He opens describing a typical CCGT unit that:
…use two gas turbines that feed their hot exhaust into a heat recovery steam generator (HRSG), powering a traditional steam turbine. As a result, all the equipment necessary to handle steam is required, such as boiler drums, condensers, pumps, and cooling towers.
…reliability, availability, and heat rate… Some areas to focus on include pumps, cooling towers, boiler drums, steam leaks, and tube fouling.
Pumps, especially critical ones:
…will likely have continuous vibration monitoring to detect and predict bearing and seal failure, and other problems.
…gathers data from these transmitters and provides analytics to detect problems at their earliest stages, such as increasing vibration noise from a motor bearing.
Similarly, fans on cooling towers can be instrumented with wireless vibration monitoring instruments to spot problems early and avoid unplanned shutdowns.

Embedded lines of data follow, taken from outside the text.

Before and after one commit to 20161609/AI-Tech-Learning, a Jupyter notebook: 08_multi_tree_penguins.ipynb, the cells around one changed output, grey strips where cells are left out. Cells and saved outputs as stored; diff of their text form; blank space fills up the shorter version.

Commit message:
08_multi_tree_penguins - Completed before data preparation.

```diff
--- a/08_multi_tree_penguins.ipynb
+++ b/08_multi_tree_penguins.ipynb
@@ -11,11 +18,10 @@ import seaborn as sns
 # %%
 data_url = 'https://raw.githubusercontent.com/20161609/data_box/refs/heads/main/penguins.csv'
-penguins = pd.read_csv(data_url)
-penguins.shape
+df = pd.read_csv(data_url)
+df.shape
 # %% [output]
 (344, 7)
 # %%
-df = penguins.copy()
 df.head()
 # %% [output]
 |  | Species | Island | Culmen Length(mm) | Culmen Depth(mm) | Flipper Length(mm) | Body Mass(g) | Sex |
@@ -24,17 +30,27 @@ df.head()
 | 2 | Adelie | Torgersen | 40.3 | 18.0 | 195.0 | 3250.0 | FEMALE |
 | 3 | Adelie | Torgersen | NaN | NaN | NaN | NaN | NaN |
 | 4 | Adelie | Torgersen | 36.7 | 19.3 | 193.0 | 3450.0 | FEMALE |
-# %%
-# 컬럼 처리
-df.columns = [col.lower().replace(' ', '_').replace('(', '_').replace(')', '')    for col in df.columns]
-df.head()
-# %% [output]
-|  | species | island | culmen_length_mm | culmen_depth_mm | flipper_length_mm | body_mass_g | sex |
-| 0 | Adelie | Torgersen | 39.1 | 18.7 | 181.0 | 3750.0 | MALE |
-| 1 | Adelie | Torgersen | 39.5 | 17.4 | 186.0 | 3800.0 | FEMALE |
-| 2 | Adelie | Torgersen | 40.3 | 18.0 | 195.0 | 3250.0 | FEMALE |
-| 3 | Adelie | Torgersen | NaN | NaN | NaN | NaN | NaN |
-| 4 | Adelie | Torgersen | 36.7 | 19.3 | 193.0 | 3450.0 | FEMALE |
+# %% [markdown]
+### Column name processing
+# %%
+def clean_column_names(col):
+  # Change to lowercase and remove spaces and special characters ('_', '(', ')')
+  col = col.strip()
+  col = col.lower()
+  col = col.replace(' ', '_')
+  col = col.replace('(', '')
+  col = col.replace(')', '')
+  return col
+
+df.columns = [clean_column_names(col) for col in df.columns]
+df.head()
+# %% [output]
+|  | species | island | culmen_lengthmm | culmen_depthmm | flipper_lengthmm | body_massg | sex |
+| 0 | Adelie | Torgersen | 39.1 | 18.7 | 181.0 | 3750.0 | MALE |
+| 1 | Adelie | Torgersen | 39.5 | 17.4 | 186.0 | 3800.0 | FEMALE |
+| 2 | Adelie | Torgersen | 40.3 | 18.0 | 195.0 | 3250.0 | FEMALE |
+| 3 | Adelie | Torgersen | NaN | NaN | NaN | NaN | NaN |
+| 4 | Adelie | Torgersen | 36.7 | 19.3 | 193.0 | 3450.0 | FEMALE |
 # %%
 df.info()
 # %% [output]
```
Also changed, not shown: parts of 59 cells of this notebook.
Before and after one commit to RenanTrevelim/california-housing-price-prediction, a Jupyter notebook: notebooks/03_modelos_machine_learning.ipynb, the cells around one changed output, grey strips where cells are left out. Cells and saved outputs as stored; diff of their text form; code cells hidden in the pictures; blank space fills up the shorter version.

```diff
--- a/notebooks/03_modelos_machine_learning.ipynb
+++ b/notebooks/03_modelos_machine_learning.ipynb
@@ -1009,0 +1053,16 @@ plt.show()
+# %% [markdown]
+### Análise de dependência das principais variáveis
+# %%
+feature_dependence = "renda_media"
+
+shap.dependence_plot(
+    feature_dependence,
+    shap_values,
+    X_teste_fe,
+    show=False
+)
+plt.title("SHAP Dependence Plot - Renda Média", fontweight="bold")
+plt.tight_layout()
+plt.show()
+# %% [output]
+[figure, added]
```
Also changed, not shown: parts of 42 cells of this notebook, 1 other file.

Boiler drums must maintain critical water levels.
Guided wave radar transmitters are available, and some include a digital technology specifically designed for drum level called dynamic vapor compensation. This technology reduces the level measurement error to less than 2%, even in dynamic conditions, while eliminating the maintenance problems related to traditional level measurement solutions.
Steam created drives the HRSG. Steam lost through leaky valves or steam traps wastes energy. Wireless acoustic monitoring devices can continuously monitor and identify leaks before excessive energy is lost.
Read the article for more on ways to identify tube HRSG tube fouling using wireless differential pressure transmitters and how analytics software uses the data collected to provide process experts the insights to maximize efficiency and reliability.